PepsiCo to Support Dentist in Appalachia

CEO tells Diane Sawyer Pepsi will work to recruit more dentists in the region.

ByABC News
February 17, 2009, 5:45 PM

Feb. 17, 2009— -- PepsiCo, the makers of Mountain Dew soda, told ABC News' Diane Sawyer that the company wants to work with a dentist in eastern Kentucky to help save children's teeth, after an ABC News report on the problem of tooth decay, or "Mountain Dew mouth," in the region.

PepsiCo CEO Indra Nooyi spoke to Sawyer Tuesday and expressed concern "about any overuse or misuse of the soda among small children."

Nooyi said that PepsiCo will work to recruit more dentists in the region and will give Dr. Edwin Smith, a dentist in Barbourville, Ky., another van for his work.

Smith invested $150,000 of his own money to build a mobile dental clinic, Kids First Dental Care, inside an 18-wheel truck.


In an earlier statement, PepsiCo said that its vice president of global health policy had reached out to Smith to learn more about his clinic after Smith's appearance on "Good Morning America" Friday.

"They also discussed how we might support his efforts to educate people in Appalachia about proper dental care and help them lead healthier lifestyles," the statement said. CLICK HERE to read the full statement.

"We would welcome any support we can get from Pepsi," Smith said. "Our concern is bettering the dental health of these kids. Kids who need help right now -- not just with education, but with the practicalities of getting their teeth fixed."
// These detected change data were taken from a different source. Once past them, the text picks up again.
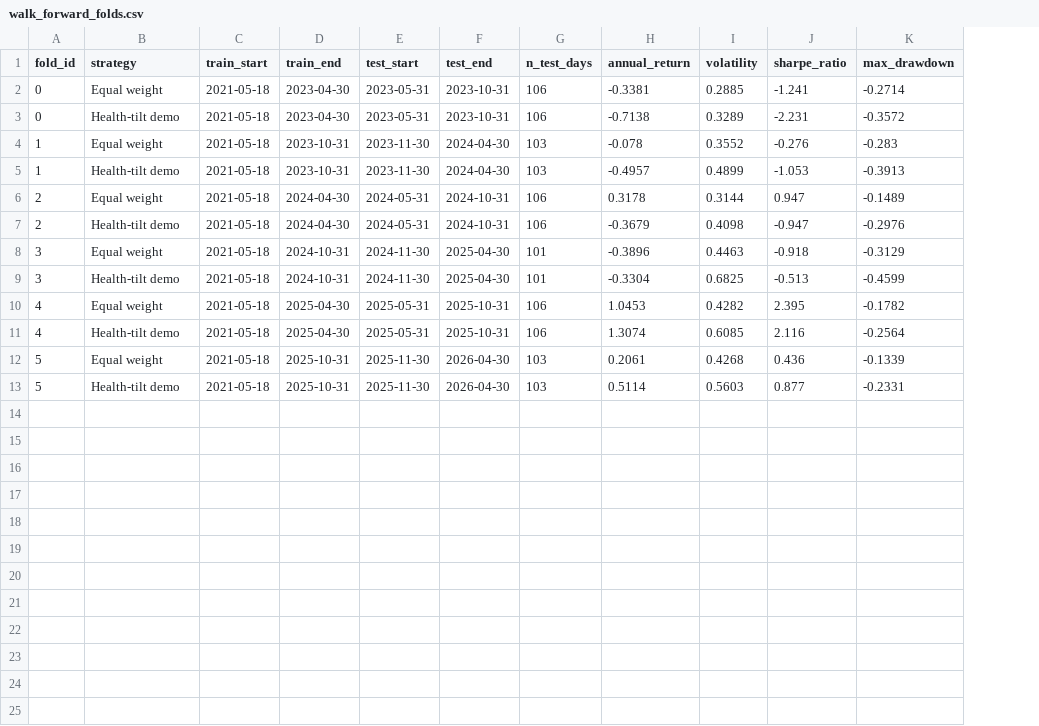
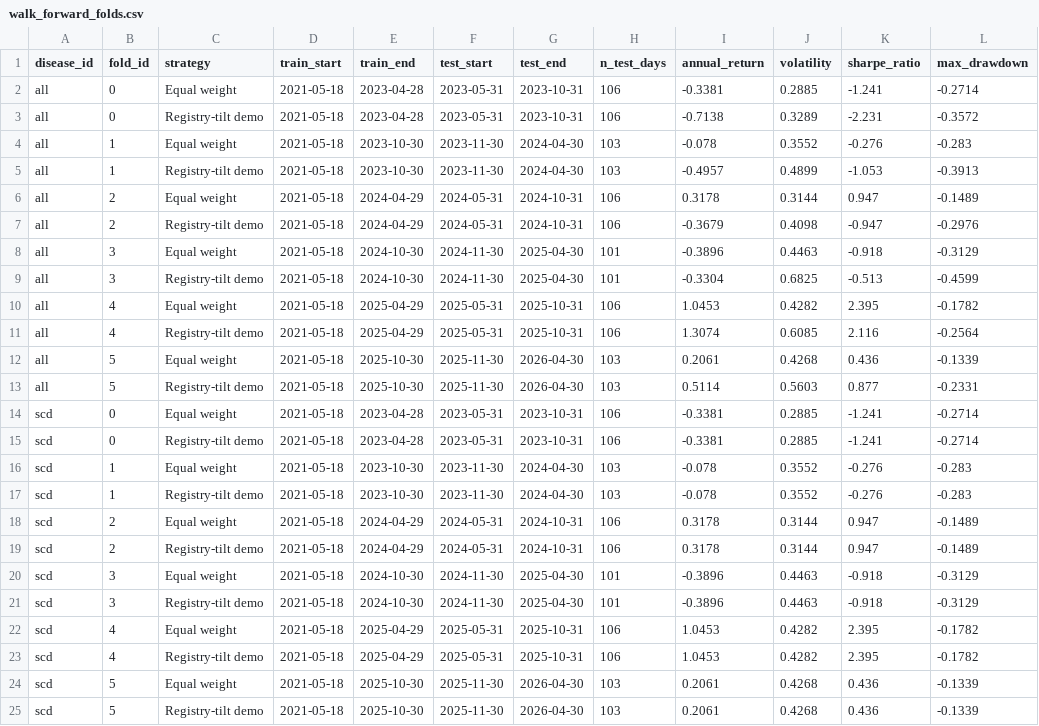
Before and after one commit to maekass/Lacuna, a CSV file: data/demo/quant/walk_forward_folds.csv, drawn as a sheet; addresses are those after the commit; the diff names each change by its address in the sheet, - before the commit and + after, or states it on an @@ line.

```diff
--- a/data/demo/quant/walk_forward_folds.csv
+++ b/data/demo/quant/walk_forward_folds.csv
+column A (disease_id), rows 2-13: all all
-E2:E3 (train_end): 2023-04-30
+E2:E3 (train_end): 2023-04-28
-C3 (strategy): Health-tilt demo
+C3 (strategy): Registry-tilt demo
-E4:E5 (train_end): 2023-10-31
+E4:E5 (train_end): 2023-10-30
-C5 (strategy): Health-tilt demo
+C5 (strategy): Registry-tilt demo
-E6:E7 (train_end): 2024-04-30
+E6:E7 (train_end): 2024-04-29
-C7 (strategy): Health-tilt demo
+C7 (strategy): Registry-tilt demo
-E8:E9 (train_end): 2024-10-31
+E8:E9 (train_end): 2024-10-30
-C9 (strategy): Health-tilt demo
+C9 (strategy): Registry-tilt demo
-E10:E11 (train_end): 2025-04-30
+E10:E11 (train_end): 2025-04-29
-C11 (strategy): Health-tilt demo
+C11 (strategy): Registry-tilt demo
-E12:E13 (train_end): 2025-10-31
+E12:E13 (train_end): 2025-10-30
-C13 (strategy): Health-tilt demo
+C13 (strategy): Registry-tilt demo
+row 14: scd | 0 | Equal weight | 2021-05-18 | 2023-04-28 | 2023-05-31 | 2023-10-31 | 106 | -0.3381 | 0.2885 | -1.241 | -0.2714
+row 15: scd | 0 | Registry-tilt demo | 2021-05-18 | 2023-04-28 | 2023-05-31 | 2023-10-31 | 106 | -0.3381 | 0.2885 | -1.241 | -0.2714
+row 16: scd | 1 | Equal weight | 2021-05-18 | 2023-10-30 | 2023-11-30 | 2024-04-30 | 103 | -0.078 | 0.3552 | -0.276 | -0.283
+row 17: scd | 1 | Registry-tilt demo | 2021-05-18 | 2023-10-30 | 2023-11-30 | 2024-04-30 | 103 | -0.078 | 0.3552 | -0.276 | -0.283
+row 18: scd | 2 | Equal weight | 2021-05-18 | 2024-04-29 | 2024-05-31 | 2024-10-31 | 106 | 0.3178 | 0.3144 | 0.947 | -0.1489
+row 19: scd | 2 | Registry-tilt demo | 2021-05-18 | 2024-04-29 | 2024-05-31 | 2024-10-31 | 106 | 0.3178 | 0.3144 | 0.947 | -0.1489
+row 20: scd | 3 | Equal weight | 2021-05-18 | 2024-10-30 | 2024-11-30 | 2025-04-30 | 101 | -0.3896 | 0.4463 | -0.918 | -0.3129
+row 21: scd | 3 | Registry-tilt demo | 2021-05-18 | 2024-10-30 | 2024-11-30 | 2025-04-30 | 101 | -0.3896 | 0.4463 | -0.918 | -0.3129
+row 22: scd | 4 | Equal weight | 2021-05-18 | 2025-04-29 | 2025-05-31 | 2025-10-31 | 106 | 1.0453 | 0.4282 | 2.395 | -0.1782
+row 23: scd | 4 | Registry-tilt demo | 2021-05-18 | 2025-04-29 | 2025-05-31 | 2025-10-31 | 106 | 1.0453 | 0.4282 | 2.395 | -0.1782
+row 24: scd | 5 | Equal weight | 2021-05-18 | 2025-10-30 | 2025-11-30 | 2026-04-30 | 103 | 0.2061 | 0.4268 | 0.436 | -0.1339
+row 25: scd | 5 | Registry-tilt demo | 2021-05-18 | 2025-10-30 | 2025-11-30 | 2026-04-30 | 103 | 0.2061 | 0.4268 | 0.436 | -0.1339
```
Also changed, not shown: data/demo/quant/walk_forward_summary.csv, data/processed/quant/walk_forward_folds.csv, 9 other files.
Several days a week, Smith criss-crosses the curvy roads of 16 eastern Kentucky counties to offer free dental screenings and services to hundreds of students. Most children dread the dentist, but those who line up outside Smith's van are often giddy with anticipation. For many, it's the first and only dental check-up they'll have for years.

"It's a generational thing, I think," said Smith. "Grandma had dentures, mom had dentures, it's just inevitable that I'm going to end up with dentures, is the way some of these kids feel. I really believe we have to do a better job educating."

Smith says he's seen firsthand the results of neglect among these children. Teenagers have pulled their own teeth with pliers because of tooth pain, and he's treated 2-year-olds with up to 12 cavities in their baby teeth.

It's a stereotype rooted in a terrible fact. Central Appalachia is No. 1 in the nation in toothlessness. According to dentists, one of the main culprits is Mountain Dew soda. With 50 percent more caffeine than Coke or Pepsi, Mountain Dew seems to be used as a kind of anti-depressant for children in the hills.